[Collected data entries]
··········

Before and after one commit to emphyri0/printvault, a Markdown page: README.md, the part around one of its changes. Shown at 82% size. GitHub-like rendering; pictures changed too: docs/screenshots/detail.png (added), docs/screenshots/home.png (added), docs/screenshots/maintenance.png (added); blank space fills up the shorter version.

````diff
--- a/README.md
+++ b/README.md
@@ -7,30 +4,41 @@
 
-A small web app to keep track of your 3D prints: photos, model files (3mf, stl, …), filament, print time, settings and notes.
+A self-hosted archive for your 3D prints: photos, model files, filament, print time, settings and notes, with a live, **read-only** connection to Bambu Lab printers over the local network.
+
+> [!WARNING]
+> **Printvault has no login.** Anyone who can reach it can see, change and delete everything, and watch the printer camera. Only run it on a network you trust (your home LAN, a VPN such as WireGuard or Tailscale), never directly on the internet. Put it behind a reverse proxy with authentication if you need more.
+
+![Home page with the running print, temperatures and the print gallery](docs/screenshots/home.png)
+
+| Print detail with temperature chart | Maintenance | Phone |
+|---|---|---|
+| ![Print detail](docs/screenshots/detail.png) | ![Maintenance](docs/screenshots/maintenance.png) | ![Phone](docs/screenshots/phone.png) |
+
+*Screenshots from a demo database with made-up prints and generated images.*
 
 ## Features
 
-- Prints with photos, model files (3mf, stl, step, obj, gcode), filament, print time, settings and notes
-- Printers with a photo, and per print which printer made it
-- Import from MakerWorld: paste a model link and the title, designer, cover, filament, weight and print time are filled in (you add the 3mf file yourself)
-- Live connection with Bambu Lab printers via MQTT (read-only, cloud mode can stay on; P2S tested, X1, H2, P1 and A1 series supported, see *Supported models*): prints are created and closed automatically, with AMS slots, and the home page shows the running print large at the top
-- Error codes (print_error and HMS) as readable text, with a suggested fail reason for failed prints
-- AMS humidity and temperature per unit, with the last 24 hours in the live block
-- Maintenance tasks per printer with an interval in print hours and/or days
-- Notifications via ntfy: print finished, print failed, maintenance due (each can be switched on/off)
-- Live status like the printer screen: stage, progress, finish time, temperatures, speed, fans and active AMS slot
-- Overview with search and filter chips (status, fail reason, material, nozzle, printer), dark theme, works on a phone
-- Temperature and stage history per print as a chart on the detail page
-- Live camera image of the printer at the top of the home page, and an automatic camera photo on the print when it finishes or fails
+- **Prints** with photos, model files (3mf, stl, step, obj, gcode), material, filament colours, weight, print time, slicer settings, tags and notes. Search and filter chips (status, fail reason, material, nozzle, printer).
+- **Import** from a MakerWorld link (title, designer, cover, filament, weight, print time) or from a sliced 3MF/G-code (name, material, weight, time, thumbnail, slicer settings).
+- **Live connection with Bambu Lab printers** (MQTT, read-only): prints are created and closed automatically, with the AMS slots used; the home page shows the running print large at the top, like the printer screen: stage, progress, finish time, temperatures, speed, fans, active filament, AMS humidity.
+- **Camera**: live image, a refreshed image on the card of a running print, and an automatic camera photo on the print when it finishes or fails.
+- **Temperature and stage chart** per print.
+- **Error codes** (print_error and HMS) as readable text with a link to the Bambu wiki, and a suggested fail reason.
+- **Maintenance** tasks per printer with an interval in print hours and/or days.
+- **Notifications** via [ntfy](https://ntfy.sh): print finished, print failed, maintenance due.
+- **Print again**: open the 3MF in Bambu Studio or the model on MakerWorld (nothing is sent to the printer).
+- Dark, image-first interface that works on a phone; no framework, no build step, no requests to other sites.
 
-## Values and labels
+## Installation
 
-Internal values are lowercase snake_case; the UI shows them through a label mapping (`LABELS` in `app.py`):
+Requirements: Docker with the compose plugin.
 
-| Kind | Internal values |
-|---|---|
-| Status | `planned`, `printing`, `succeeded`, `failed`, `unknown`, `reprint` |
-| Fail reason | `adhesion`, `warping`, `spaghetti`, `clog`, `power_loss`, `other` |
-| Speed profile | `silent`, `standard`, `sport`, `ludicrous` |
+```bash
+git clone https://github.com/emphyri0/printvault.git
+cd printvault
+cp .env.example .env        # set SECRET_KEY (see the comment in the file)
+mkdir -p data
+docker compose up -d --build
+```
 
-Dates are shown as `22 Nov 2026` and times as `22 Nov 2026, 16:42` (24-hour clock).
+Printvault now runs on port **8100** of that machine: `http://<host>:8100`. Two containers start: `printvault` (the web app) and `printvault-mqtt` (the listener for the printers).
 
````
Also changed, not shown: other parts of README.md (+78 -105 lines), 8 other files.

··········

> [Task directions]: Please report all lines in the entries where "page" appears.

> [Task answer]:
Before and after one commit to emphyri0/printvault, a Markdown page: README.md, the part around one of its changes. Shown at 82% size. GitHub-like rendering; pictures changed too: docs/screenshots/detail.png (added), docs/screenshots/home.png (added), docs/screenshots/maintenance.png (added); blank space fills up the shorter version.
+![Home page with the running print, temperatures and the print gallery](docs/screenshots/home.png)
-- Live connection with Bambu Lab printers via MQTT (read-only, cloud mode can stay on; P2S tested, X1, H2, P1 and A1 series supported, see *Supported models*): prints are created and closed automatically, with AMS slots, and the home page shows the running print large at the top
-- Temperature and stage history per print as a chart on the detail page
-- Live camera image of the printer at the top of the home page, and an automatic camera photo on the print when it finishes or fails
+- **Live connection with Bambu Lab printers** (MQTT, read-only): prints are created and closed automatically, with the AMS slots used; the home page shows the running print large at the top, like the printer screen: stage, progress, finish time, temperatures, speed, fans, active filament, AMS humidity.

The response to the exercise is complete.